One of the most intelligent and intriguing documentary filmmakers working today is Amir Bar-Lev, who applies many of the tools of investigative journalism to subjects that you may not realize would benefit from such a treatment. He's not so much interested in uncovering hereto unfound facts, but he remembers that it's a documentarian's duty to dig deeper, beyond the approved coverage and standard soundbites to find the core and heart of the world surrounding the story. Watch his earlier works The Tillman Story or My Kid Could Paint That and you'll know exactly what I'm talking about. And then dive headfirst into his latest, Happy Valley, an absolutely essential doc about the devastating aftermath in around the Penn State campus after the conviction of football coach Jerry Sandusky for multiple counts of child molestation, and firing of longtime head coach Joe Paterno for not doing more when allegations against Sandusky were first brought to his attention in the late 1990s.

While Bar-Lev does get into the case itself, his true focus is the community in the wake of these events.
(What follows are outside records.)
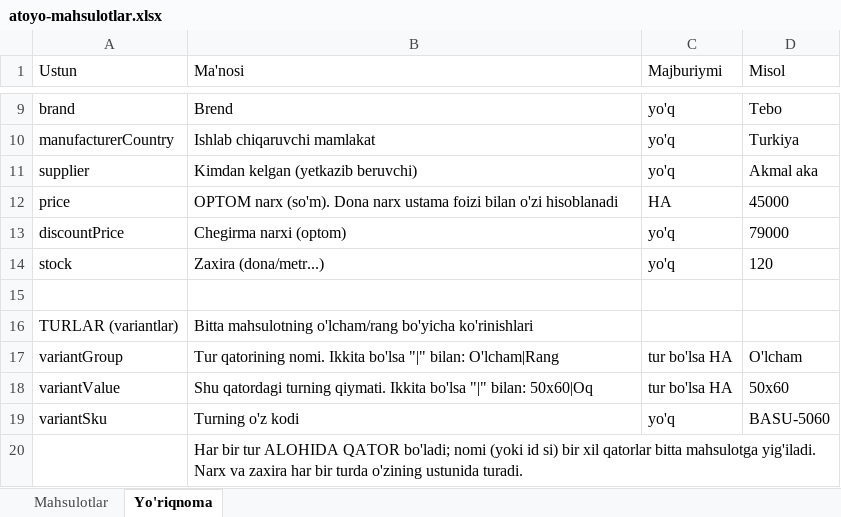
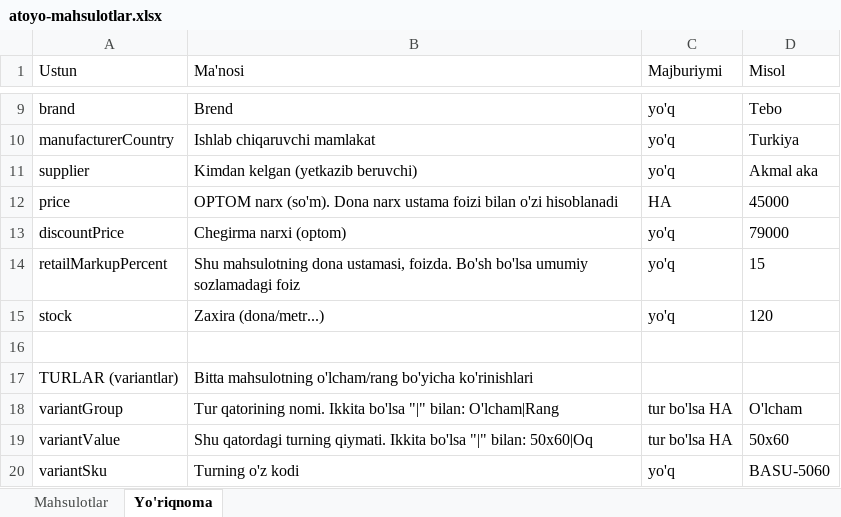
Before and after one commit to Abdulmajidkhan007/atoyo-e-commerce, an Excel workbook: public/namuna/atoyo-mahsulotlar.xlsx, sheet Yo'riqnoma, drawn as a sheet; only a part is shown, gaps mark what is left out; the shorter side is filled out with more unchanged rows; values as stored, in another font and other column widths than the file's, no borders; the diff names each change by its address in the sheet, - before the commit and + after, or states it on an @@ line.

```diff
--- a/public/namuna/atoyo-mahsulotlar.xlsx (sheet Yo'riqnoma)
+++ b/public/namuna/atoyo-mahsulotlar.xlsx (sheet Yo'riqnoma)
+row 14: retailMarkupPercent | Shu mahsulotning dona ustamasi, foizda. Bo'sh bo'lsa umumiy sozlamadagi foiz | yo'q | 15
```
Also changed, not shown: sheet Mahsulotlar, 9 other files.
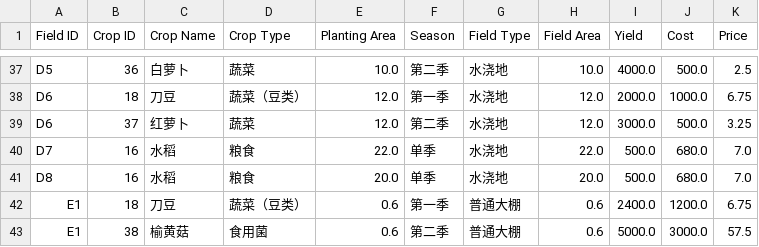
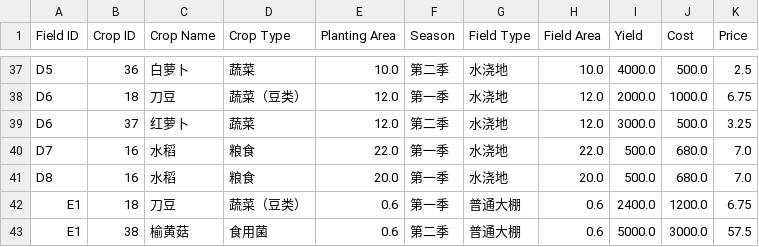
Before and after one commit to Rankyer/CUMCM_2024, a CSV file: data/preprocess/pre-processed.csv, drawn as a sheet; only a part is shown, gaps mark what is left out; the diff covers the shown part only.

```diff
--- a/data/preprocess/pre-processed.csv
+++ b/data/preprocess/pre-processed.csv
@@ -39,4 +39,4 @@ D6,18,刀豆,蔬菜（豆类）,12.0,第一季,水浇地,12.0,2000.0,1000.0,6.75
 D6,37,红萝卜,蔬菜 ,12.0,第二季,水浇地,12.0,3000.0,500.0,3.25
-D7,16,水稻,粮食,22.0,单季,水浇地,22.0,500.0,680.0,7.0
-D8,16,水稻,粮食,20.0,单季,水浇地,20.0,500.0,680.0,7.0
+D7,16,水稻,粮食,22.0,第一季,水浇地,22.0,500.0,680.0,7.0
+D8,16,水稻,粮食,20.0,第一季,水浇地,20.0,500.0,680.0,7.0
 E1,18,刀豆,蔬菜（豆类）,0.6,第一季,普通大棚 ,0.6,2400.0,1200.0,6.75
```
Also changed, not shown: 26 edited cells elsewhere in this file, 4 other files.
Like many college towns with a winning football team, far too much emphasis was placed on the game, creating an environment where those involved with the game are virtually untouchable. The filmmaker takes a necessary hard look at the practice of hero worship, and if ever there was a coach worthy of such worship, it was Paterno, who stressed academics above football. No one pushed the players to become well-rounded individuals beyond college more than Paterno, but he had a chance to stop Sandusky's actions and he didn't.

A great deal of what happened at Penn State after the conviction and firing was overreaction from all sides. Students rioted; the NCAA stripped Paterno's entire winning record during the years it was known Sandusky had done something inappropriate; the school was fined an enormous amount of money and banned from bowl games for four years (which seems to punish no one but the players, who are blameless in this affair), chastising the school for placing football before all else (this coming from the NCAA, mind you).

But the true power of Happy Valley comes from the more or less full cooperation that the director got from both Paterno's family and the now-grown adopted son of Sandusky, who heard the testimony during the trial and realized that he too had been the victim of this serial pedophile. Most who had lingering doubts about Sandusky's guilt didn't after the son came forward. The film unveils a disturbing trend that seems to rise to the surface whenever an allegation like this comes out, those who have a stake in the outcome tend to side with the person whose innocence most benefits them. Imagine that. This isn't groundbreaking news, but to see it laid out the way it is here makes it all the more clear and damning — that our opinion on someone's guilt or innocence often has little to do with the evidence.

The film documents the rapid and sad stripping of Paterno's name and likeness from Penn State. A much-beloved and -visited statue of him is removed, the record books are changed, the legacy is tarnished, but life goes on. Happy Valley is a solidly balanced look at the events, and by being so, the truly guilty are made to look more so, while the questionably guilty appear even more nebulous. On some levels, the film reveals the Penn State fallout to be both cut and dry at times, foggy at others on some issues. But this film stays fair and gives everyone a voice, and it's a captivating watch about a complicated phenomenon about what happens to a town when the cameras leave and the circus pulls up stakes, leaving the community to pick up the pieces. The film opens Friday in Chicago for a weeklong run at the Gene Siskel Film Center.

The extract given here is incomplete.